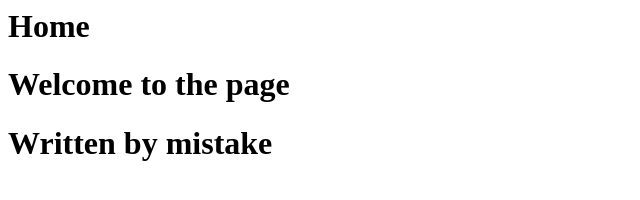
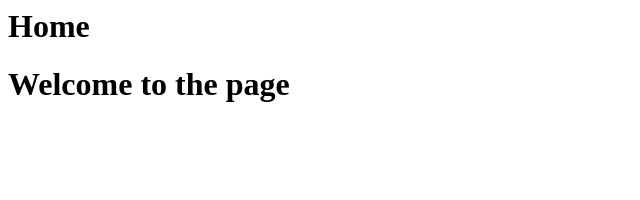
Before and after one commit to sujeth95/gitHubProject, a plain HTML site: page index.html in a window 1280 px wide. Shown: the whole page, without its empty margins (0-640 px from the left). Drawn offline with Linux system fonts and the light colour scheme.

Commit message:
Revert "Wrong commit"
This reverts commit a369234ef6cc64bfd73e4b238513357d442aae40.

```diff
--- a/index.html
+++ b/index.html
@@ -1,3 +1,2 @@
 <h1>Home</h1>
 <h1>Welcome to the page</h1>
-<h1>Written by mistake</h1>
```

### [Exercise brief]
Across the entries above, work out how many lines include the string "html", and report only that figure.

### [Result of this task]
3